(Your objective): Every record that follows should be copied exactly. No picture belongs in the copy.

BEGIN Excerpted records

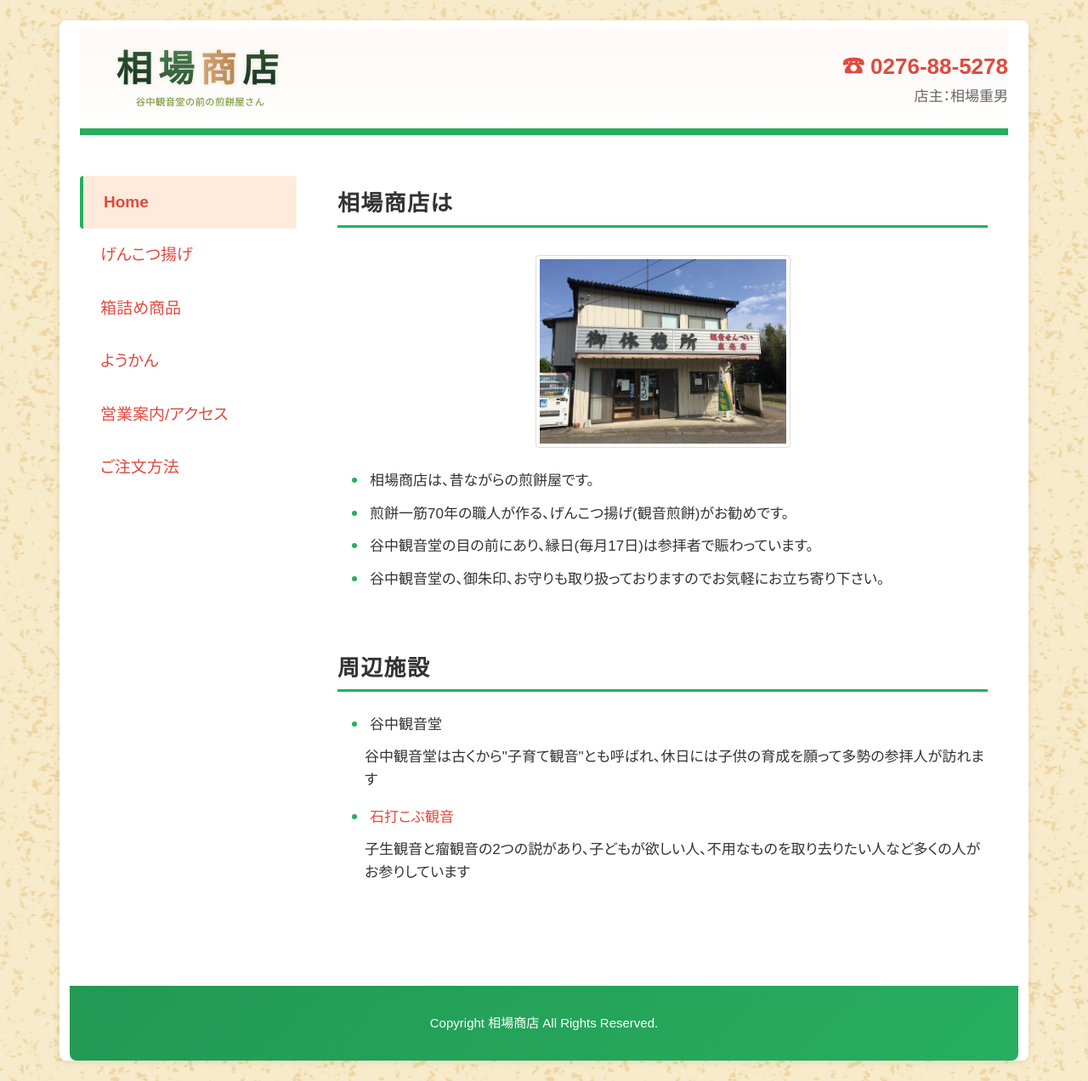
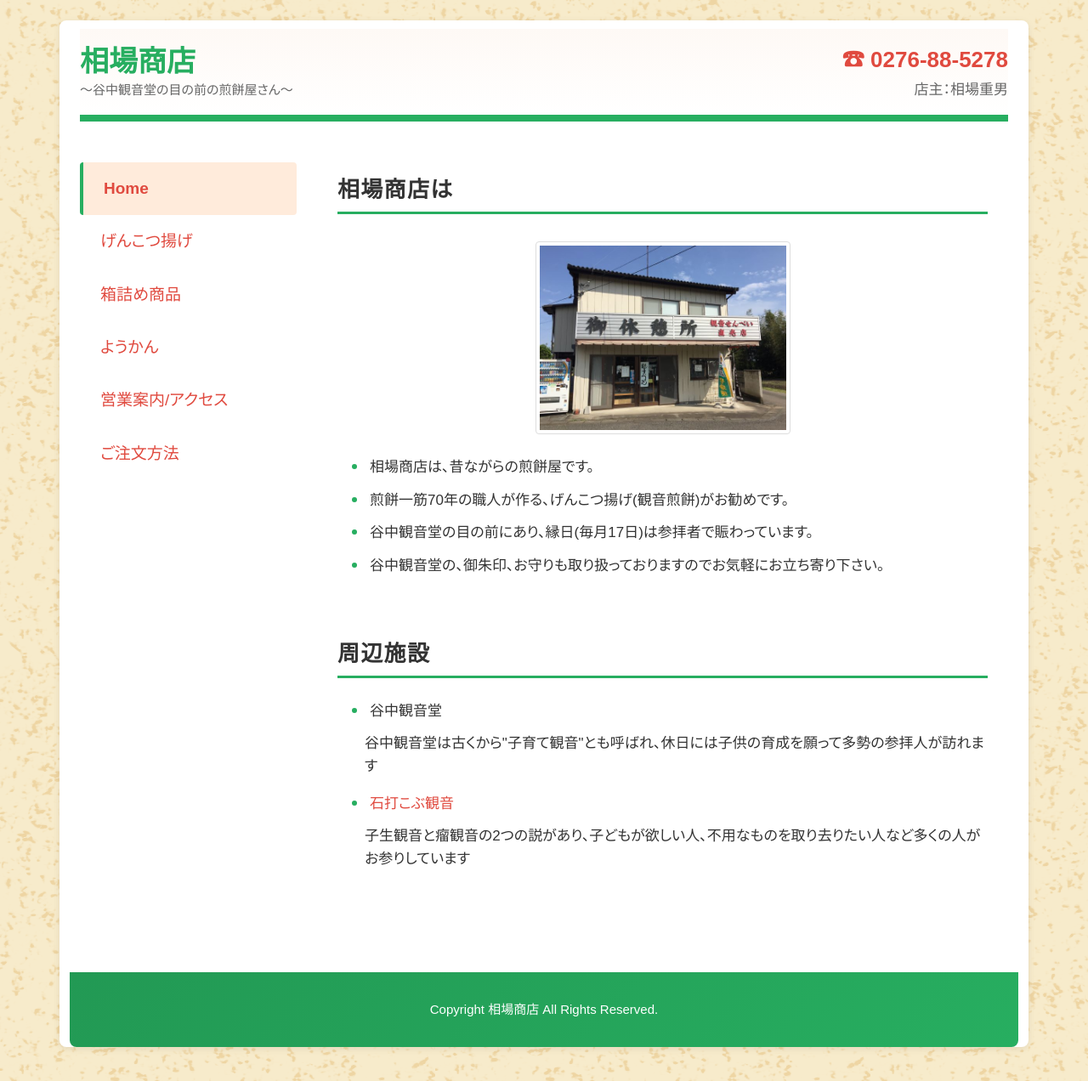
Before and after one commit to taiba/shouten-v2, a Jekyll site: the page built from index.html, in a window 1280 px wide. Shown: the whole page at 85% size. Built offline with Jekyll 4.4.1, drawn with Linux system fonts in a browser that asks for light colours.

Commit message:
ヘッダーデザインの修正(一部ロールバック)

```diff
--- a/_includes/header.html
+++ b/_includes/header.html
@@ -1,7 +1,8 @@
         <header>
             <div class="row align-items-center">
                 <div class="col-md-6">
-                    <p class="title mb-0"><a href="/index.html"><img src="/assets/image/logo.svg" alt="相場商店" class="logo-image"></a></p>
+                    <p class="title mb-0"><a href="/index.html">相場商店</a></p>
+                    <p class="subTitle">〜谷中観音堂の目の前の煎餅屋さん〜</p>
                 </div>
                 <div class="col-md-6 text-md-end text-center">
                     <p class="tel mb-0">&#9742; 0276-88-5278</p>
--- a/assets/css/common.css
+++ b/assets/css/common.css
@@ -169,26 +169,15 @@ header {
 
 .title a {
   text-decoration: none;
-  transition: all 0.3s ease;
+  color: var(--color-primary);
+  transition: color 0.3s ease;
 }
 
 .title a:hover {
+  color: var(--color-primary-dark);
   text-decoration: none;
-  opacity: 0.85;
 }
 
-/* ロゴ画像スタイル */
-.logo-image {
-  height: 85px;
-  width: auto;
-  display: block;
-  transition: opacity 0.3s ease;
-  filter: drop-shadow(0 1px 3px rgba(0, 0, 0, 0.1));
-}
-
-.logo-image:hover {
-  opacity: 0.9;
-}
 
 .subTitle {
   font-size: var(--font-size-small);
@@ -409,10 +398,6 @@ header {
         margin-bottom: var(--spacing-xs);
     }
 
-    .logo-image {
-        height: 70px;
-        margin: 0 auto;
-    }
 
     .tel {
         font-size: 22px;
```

END Excerpted records

(Written answer):
Before and after one commit to taiba/shouten-v2, a Jekyll site: the page built from index.html, in a window 1280 px wide. Shown: the whole page at 85% size. Built offline with Jekyll 4.4.1, drawn with Linux system fonts in a browser that asks for light colours.

Commit message:
ヘッダーデザインの修正(一部ロールバック)

```diff
--- a/_includes/header.html
+++ b/_includes/header.html
@@ -1,7 +1,8 @@
         <header>
             <div class="row align-items-center">
                 <div class="col-md-6">
-                    <p class="title mb-0"><a href="/index.html"><img src="/assets/image/logo.svg" alt="相場商店" class="logo-image"></a></p>
+                    <p class="title mb-0"><a href="/index.html">相場商店</a></p>
+                    <p class="subTitle">〜谷中観音堂の目の前の煎餅屋さん〜</p>
                 </div>
                 <div class="col-md-6 text-md-end text-center">
                     <p class="tel mb-0">&#9742; 0276-88-5278</p>
--- a/assets/css/common.css
+++ b/assets/css/common.css
@@ -169,26 +169,15 @@ header {
 
 .title a {
   text-decoration: none;
-  transition: all 0.3s ease;
+  color: var(--color-primary);
+  transition: color 0.3s ease;
 }
 
 .title a:hover {
+  color: var(--color-primary-dark);
   text-decoration: none;
-  opacity: 0.85;
 }
 
-/* ロゴ画像スタイル */
-.logo-image {
-  height: 85px;
-  width: auto;
-  display: block;
-  transition: opacity 0.3s ease;
-  filter: drop-shadow(0 1px 3px rgba(0, 0, 0, 0.1));
-}
-
-.logo-image:hover {
-  opacity: 0.9;
-}
 
 .subTitle {
   font-size: var(--font-size-small);
@@ -409,10 +398,6 @@ header {
         margin-bottom: var(--spacing-xs);
     }
 
-    .logo-image {
-        height: 70px;
-        margin: 0 auto;
-    }
 
     .tel {
         font-size: 22px;
```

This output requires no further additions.